_Try it_. Wherever the word "keepAliveTime" occurs in the listing, copy the whole line.

════════════════════

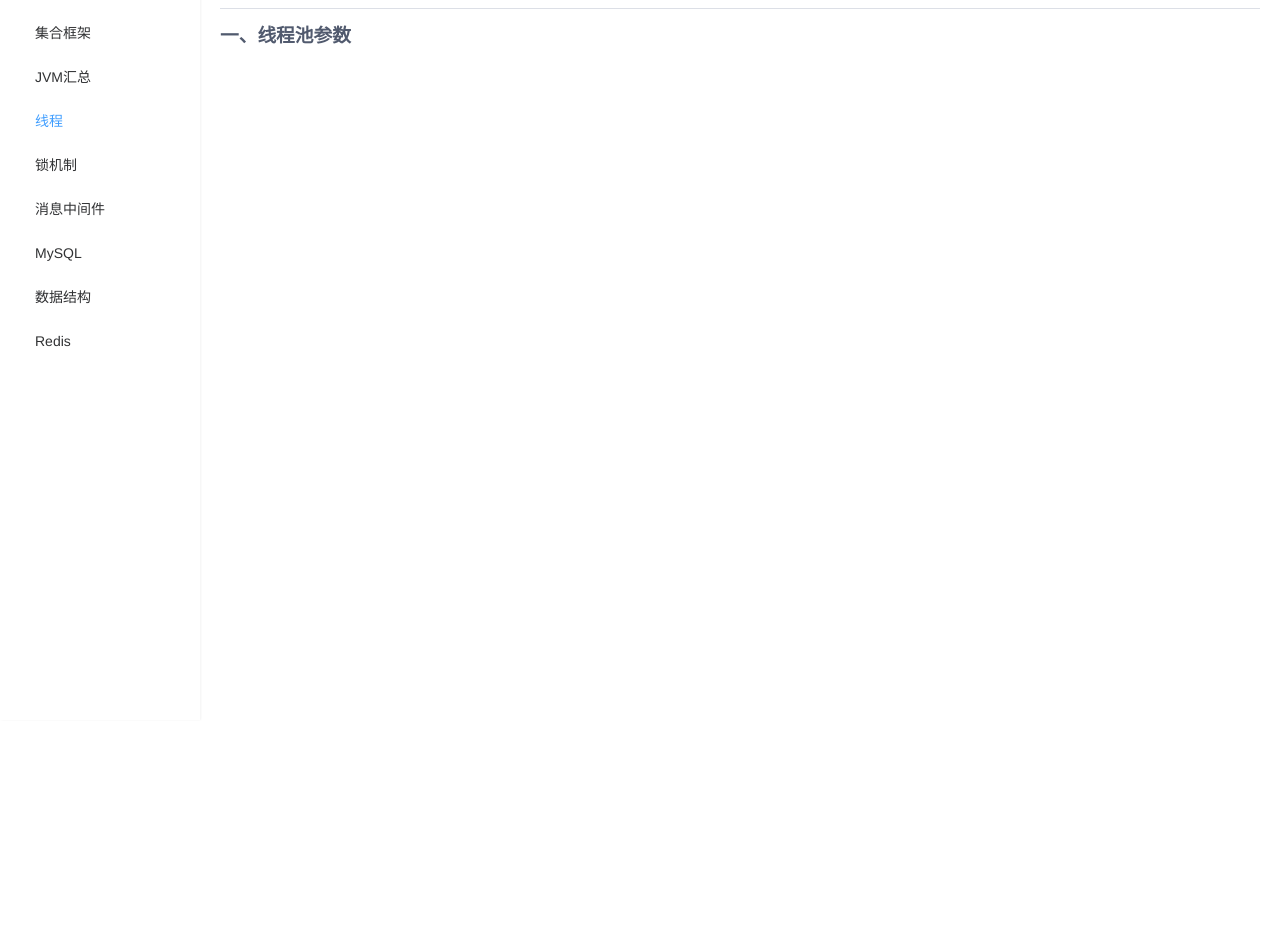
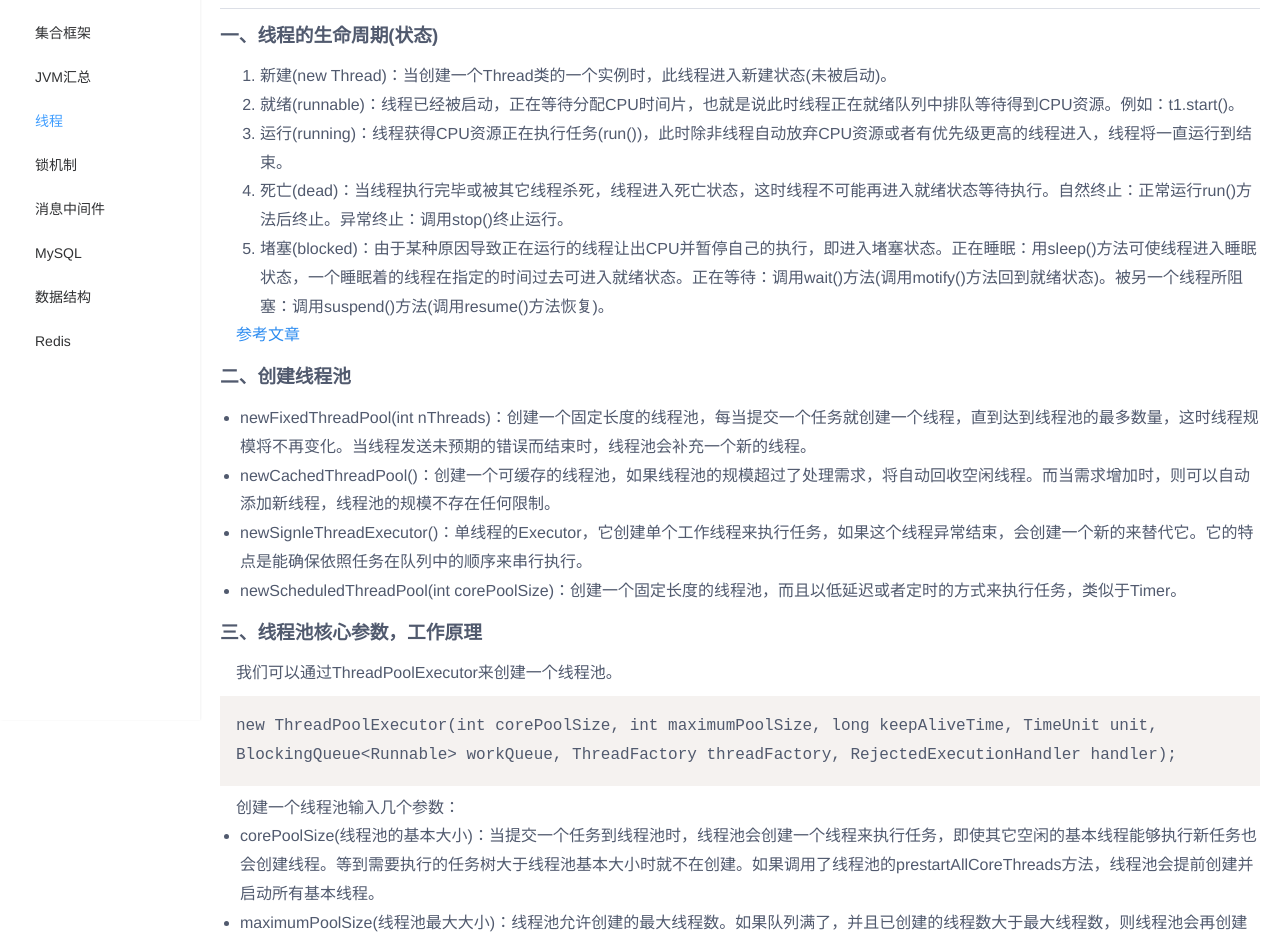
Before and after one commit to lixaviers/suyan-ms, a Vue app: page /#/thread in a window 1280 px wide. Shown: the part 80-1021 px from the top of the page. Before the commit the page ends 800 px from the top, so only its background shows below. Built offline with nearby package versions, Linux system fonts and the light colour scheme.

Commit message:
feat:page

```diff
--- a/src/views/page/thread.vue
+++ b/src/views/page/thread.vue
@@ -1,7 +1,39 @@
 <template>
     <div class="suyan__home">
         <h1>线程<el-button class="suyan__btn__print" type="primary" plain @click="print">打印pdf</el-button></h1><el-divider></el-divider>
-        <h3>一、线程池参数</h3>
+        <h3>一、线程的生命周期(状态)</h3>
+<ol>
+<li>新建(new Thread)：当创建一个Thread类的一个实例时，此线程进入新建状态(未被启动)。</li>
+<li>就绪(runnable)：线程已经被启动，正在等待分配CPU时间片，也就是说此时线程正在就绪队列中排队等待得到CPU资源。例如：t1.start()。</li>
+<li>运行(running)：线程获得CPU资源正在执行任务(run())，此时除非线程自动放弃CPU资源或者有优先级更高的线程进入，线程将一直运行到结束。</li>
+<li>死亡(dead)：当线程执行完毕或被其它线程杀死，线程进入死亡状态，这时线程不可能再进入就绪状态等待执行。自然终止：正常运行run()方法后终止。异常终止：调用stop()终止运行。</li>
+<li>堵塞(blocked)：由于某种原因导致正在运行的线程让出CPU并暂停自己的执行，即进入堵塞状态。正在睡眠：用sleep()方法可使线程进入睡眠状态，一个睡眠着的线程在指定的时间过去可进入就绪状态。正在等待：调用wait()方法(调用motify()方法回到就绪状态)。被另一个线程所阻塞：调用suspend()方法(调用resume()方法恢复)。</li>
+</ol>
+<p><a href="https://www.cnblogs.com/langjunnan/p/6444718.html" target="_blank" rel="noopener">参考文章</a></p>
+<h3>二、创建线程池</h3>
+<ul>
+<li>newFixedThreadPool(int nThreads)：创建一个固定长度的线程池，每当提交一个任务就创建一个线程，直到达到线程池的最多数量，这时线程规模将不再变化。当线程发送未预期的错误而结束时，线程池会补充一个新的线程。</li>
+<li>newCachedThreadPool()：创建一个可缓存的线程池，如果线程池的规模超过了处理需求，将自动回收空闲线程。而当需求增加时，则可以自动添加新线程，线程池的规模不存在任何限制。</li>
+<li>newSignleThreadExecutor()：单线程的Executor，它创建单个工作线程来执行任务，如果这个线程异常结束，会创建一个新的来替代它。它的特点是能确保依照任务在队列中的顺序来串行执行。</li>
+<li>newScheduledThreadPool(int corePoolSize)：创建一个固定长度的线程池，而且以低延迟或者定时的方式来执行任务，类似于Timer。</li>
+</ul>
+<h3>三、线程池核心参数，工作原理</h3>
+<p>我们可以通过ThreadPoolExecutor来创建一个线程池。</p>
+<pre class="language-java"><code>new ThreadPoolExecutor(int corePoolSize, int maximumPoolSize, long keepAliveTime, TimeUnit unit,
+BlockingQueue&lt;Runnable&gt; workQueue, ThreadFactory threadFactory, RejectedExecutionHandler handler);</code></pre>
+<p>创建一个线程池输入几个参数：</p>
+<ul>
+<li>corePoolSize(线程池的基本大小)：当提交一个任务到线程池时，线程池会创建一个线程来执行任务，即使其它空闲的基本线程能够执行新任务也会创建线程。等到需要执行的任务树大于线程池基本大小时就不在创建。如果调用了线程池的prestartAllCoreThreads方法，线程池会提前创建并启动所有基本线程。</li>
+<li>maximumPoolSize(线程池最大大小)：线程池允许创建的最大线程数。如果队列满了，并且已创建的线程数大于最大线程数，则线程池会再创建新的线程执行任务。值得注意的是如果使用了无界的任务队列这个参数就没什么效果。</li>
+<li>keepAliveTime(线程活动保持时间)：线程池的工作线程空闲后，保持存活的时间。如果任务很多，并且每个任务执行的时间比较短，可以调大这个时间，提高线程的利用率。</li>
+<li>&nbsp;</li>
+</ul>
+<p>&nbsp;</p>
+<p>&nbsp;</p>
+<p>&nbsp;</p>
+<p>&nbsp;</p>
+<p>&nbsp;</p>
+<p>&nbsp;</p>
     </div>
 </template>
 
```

════════════════════

_Exercise solution_.
+<pre class="language-java"><code>new ThreadPoolExecutor(int corePoolSize, int maximumPoolSize, long keepAliveTime, TimeUnit unit,
+<li>keepAliveTime(线程活动保持时间)：线程池的工作线程空闲后，保持存活的时间。如果任务很多，并且每个任务执行的时间比较短，可以调大这个时间，提高线程的利用率。</li>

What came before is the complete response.